• THE TASK: Only lines with the string "ipynb" matter here; gather them from the material below.

[Opening DATASET EXTRACT section]

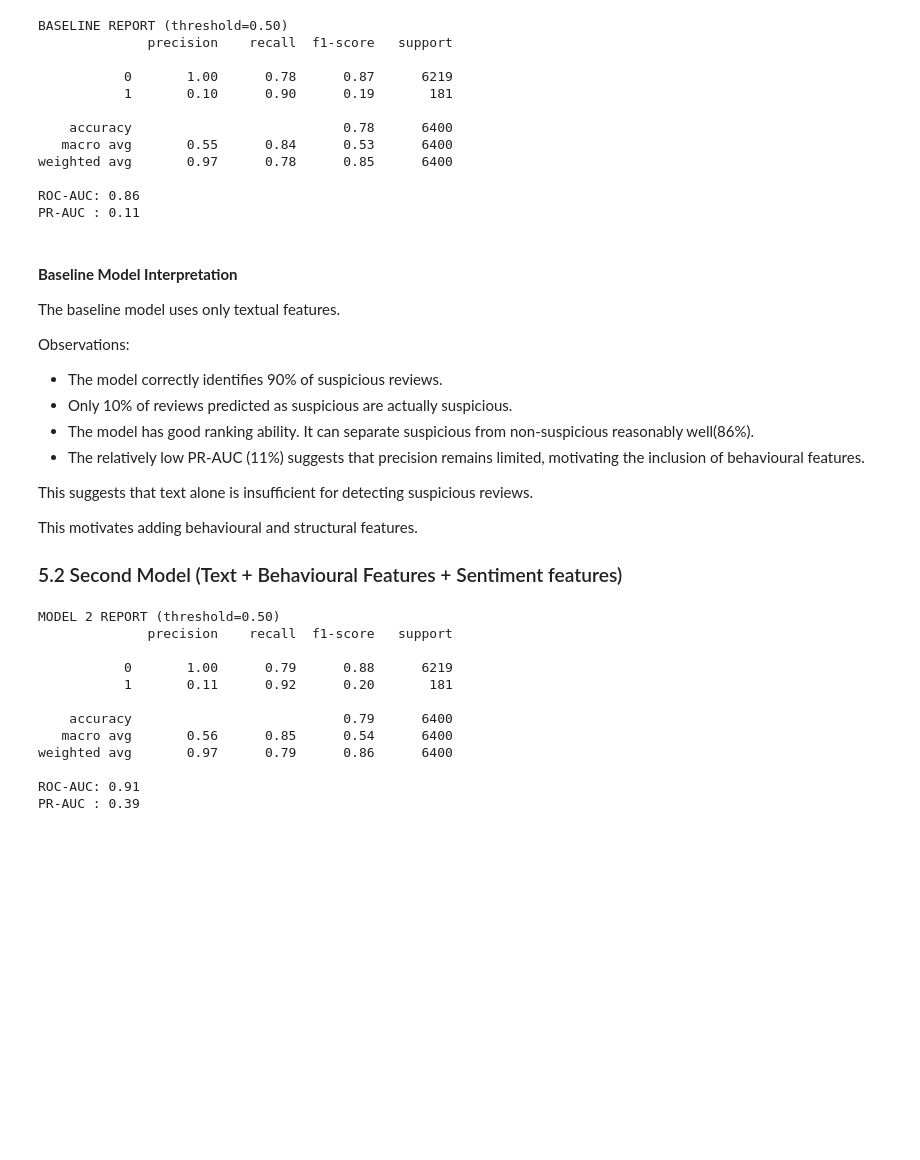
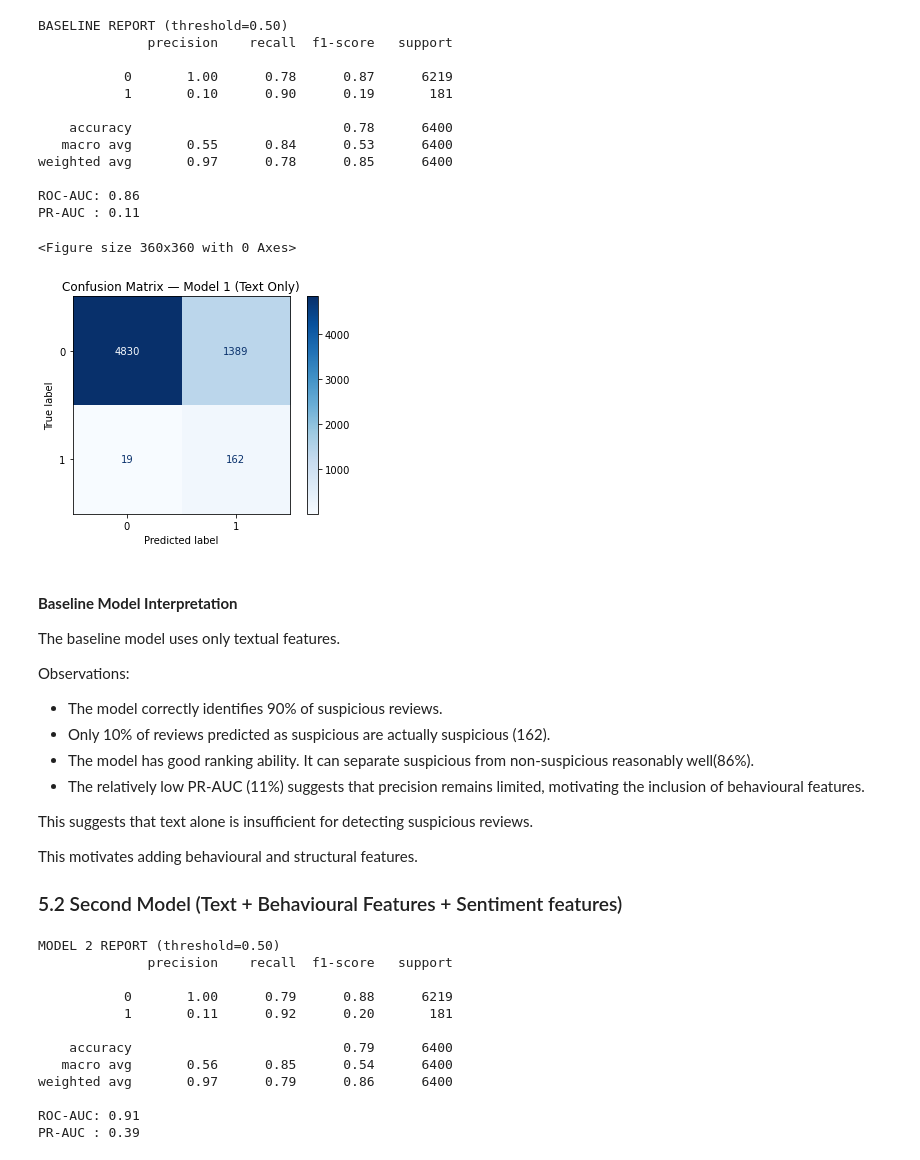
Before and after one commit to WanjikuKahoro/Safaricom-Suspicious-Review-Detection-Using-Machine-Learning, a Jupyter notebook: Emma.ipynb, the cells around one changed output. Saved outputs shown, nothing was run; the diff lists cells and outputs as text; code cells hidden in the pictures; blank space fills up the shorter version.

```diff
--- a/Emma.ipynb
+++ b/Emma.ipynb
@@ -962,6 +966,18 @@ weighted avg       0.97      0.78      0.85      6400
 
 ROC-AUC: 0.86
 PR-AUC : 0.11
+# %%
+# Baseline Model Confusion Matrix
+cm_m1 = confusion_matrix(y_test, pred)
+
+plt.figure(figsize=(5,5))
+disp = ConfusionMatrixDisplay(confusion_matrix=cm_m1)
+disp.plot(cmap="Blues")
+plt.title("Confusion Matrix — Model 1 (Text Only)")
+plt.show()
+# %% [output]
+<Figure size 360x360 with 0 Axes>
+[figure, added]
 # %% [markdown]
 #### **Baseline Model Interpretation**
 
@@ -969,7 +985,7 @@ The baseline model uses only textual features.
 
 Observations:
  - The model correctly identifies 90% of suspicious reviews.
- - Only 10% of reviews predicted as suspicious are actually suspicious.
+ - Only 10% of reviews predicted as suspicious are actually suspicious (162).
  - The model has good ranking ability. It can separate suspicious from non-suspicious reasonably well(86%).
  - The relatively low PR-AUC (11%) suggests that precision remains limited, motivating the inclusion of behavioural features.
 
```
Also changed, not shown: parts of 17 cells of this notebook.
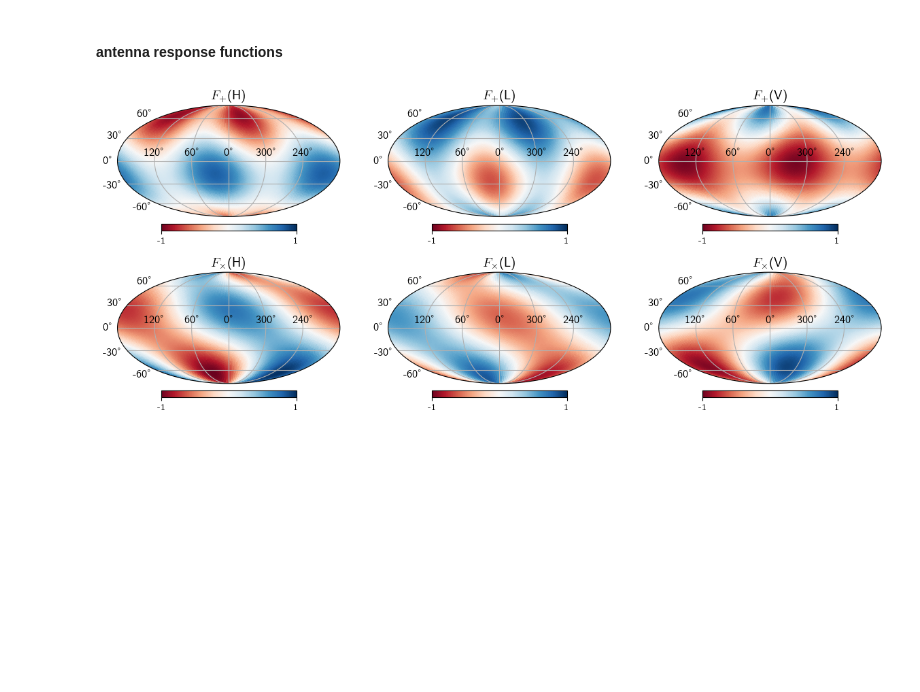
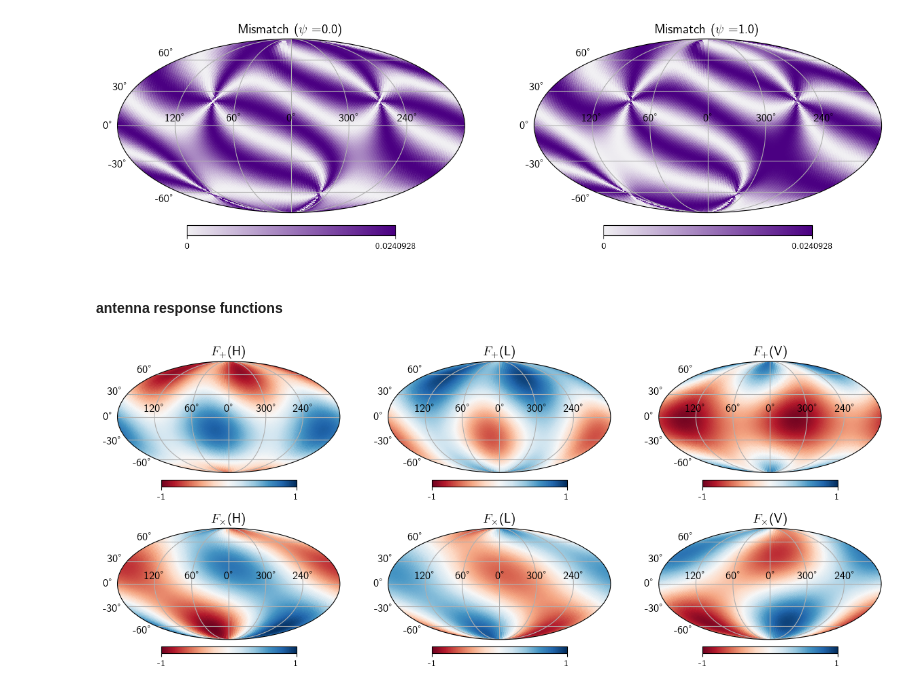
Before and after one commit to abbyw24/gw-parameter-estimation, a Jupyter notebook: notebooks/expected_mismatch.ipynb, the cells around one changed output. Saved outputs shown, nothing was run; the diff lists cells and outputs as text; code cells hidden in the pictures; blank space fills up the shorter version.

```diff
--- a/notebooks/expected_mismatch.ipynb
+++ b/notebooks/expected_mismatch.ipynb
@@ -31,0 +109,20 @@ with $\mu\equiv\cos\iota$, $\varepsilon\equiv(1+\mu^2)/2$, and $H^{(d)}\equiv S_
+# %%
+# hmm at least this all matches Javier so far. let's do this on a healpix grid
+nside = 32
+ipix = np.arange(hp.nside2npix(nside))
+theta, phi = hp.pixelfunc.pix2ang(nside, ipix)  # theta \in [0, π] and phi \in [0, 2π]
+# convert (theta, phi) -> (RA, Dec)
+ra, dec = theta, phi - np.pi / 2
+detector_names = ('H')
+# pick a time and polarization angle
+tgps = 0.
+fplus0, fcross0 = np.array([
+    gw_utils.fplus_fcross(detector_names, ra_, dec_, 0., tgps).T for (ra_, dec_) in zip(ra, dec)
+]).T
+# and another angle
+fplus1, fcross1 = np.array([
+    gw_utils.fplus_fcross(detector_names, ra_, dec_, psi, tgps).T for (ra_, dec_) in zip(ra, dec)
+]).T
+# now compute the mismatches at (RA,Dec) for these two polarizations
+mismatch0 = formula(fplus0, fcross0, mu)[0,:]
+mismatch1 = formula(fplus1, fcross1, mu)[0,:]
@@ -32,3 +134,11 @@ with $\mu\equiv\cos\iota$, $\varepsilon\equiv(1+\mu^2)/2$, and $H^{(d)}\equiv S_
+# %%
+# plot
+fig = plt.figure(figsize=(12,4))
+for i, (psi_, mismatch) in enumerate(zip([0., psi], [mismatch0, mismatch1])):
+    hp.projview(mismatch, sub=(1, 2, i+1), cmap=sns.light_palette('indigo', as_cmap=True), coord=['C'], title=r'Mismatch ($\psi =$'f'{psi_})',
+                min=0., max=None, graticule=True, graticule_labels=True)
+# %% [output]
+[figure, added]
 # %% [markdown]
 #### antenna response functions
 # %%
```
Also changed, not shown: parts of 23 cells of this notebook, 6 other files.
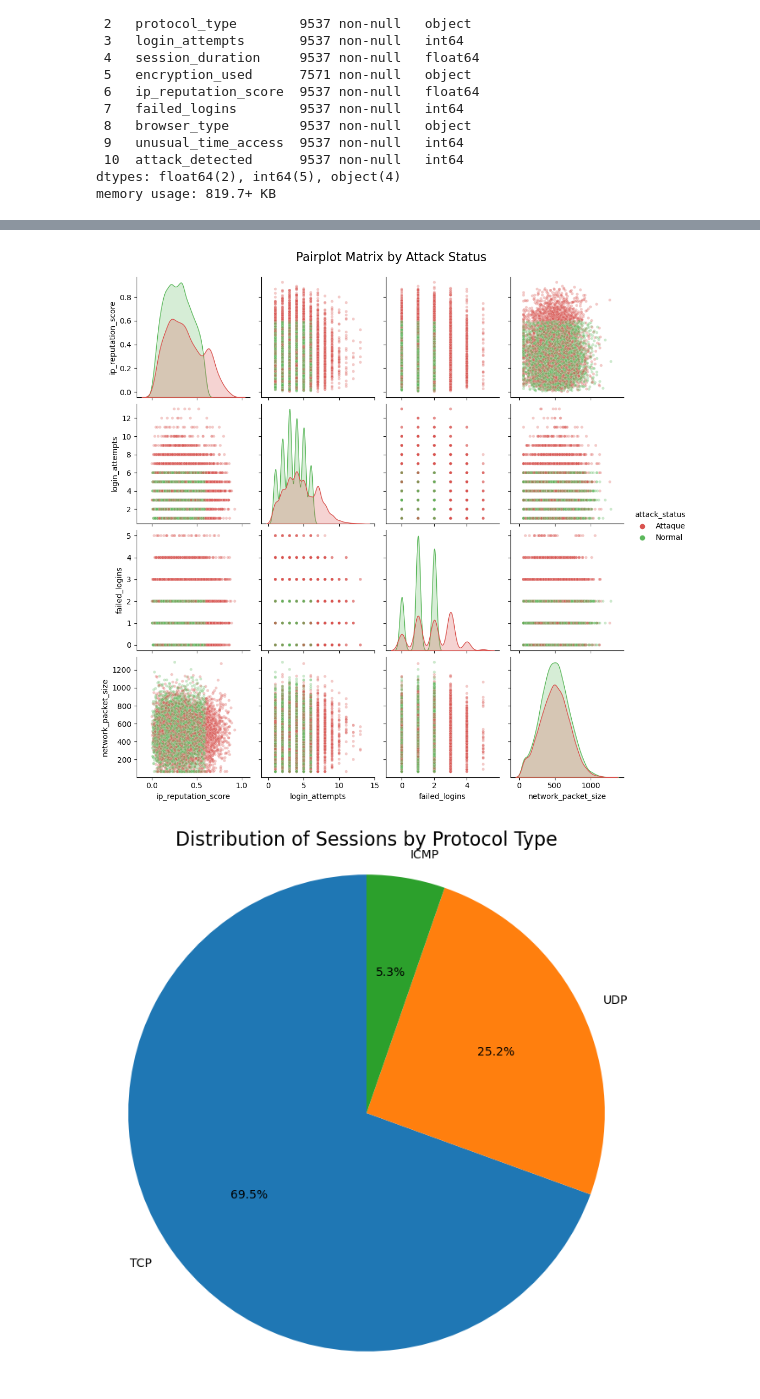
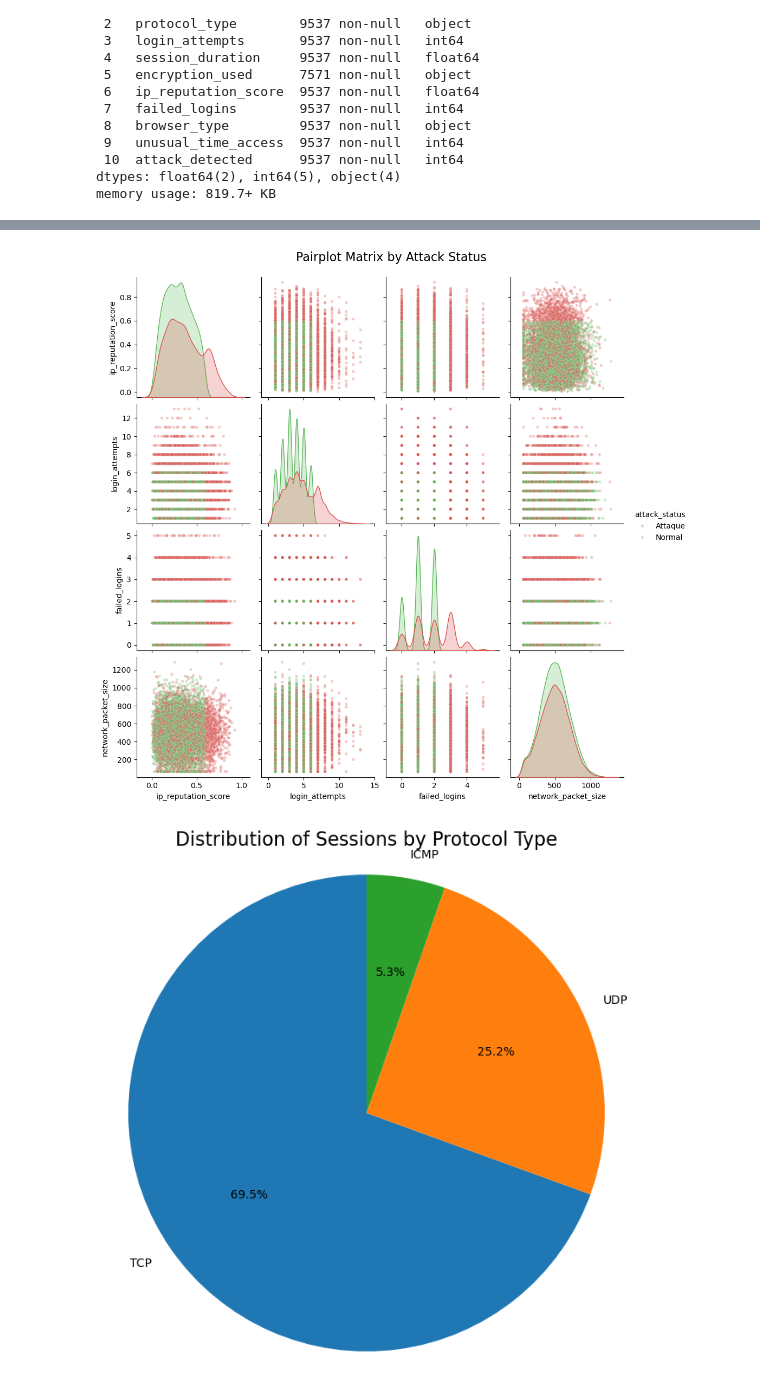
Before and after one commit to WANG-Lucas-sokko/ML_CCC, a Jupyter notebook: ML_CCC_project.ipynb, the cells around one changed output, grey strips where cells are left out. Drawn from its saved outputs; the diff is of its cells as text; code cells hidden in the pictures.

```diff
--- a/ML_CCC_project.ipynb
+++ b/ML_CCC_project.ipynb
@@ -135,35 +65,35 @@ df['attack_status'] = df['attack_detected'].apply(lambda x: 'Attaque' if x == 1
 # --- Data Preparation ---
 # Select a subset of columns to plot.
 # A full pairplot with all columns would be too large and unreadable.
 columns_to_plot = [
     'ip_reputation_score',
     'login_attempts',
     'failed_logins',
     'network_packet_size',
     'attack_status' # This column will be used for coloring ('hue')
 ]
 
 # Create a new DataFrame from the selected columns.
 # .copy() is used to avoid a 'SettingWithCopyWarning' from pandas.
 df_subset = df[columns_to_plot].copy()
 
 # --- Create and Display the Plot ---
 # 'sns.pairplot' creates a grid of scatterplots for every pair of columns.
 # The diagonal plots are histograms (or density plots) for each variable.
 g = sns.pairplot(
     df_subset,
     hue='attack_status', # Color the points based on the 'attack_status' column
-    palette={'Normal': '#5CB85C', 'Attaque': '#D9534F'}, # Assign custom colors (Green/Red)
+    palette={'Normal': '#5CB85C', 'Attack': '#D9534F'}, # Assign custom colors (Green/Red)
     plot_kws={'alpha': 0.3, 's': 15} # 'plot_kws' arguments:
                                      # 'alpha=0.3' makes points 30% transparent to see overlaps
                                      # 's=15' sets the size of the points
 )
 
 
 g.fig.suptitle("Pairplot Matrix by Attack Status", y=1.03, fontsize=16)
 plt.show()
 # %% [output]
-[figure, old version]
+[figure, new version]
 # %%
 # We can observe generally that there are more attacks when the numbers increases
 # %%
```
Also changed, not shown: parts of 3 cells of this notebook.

[Closing DATASET EXTRACT section]

• RESULT OF THE EXERCISE:
Before and after one commit to WanjikuKahoro/Safaricom-Suspicious-Review-Detection-Using-Machine-Learning, a Jupyter notebook: Emma.ipynb, the cells around one changed output. Saved outputs shown, nothing was run; the diff lists cells and outputs as text; code cells hidden in the pictures; blank space fills up the shorter version.
--- a/Emma.ipynb
+++ b/Emma.ipynb
Before and after one commit to abbyw24/gw-parameter-estimation, a Jupyter notebook: notebooks/expected_mismatch.ipynb, the cells around one changed output. Saved outputs shown, nothing was run; the diff lists cells and outputs as text; code cells hidden in the pictures; blank space fills up the shorter version.
--- a/notebooks/expected_mismatch.ipynb
+++ b/notebooks/expected_mismatch.ipynb
Before and after one commit to WANG-Lucas-sokko/ML_CCC, a Jupyter notebook: ML_CCC_project.ipynb, the cells around one changed output, grey strips where cells are left out. Drawn from its saved outputs; the diff is of its cells as text; code cells hidden in the pictures.
--- a/ML_CCC_project.ipynb
+++ b/ML_CCC_project.ipynb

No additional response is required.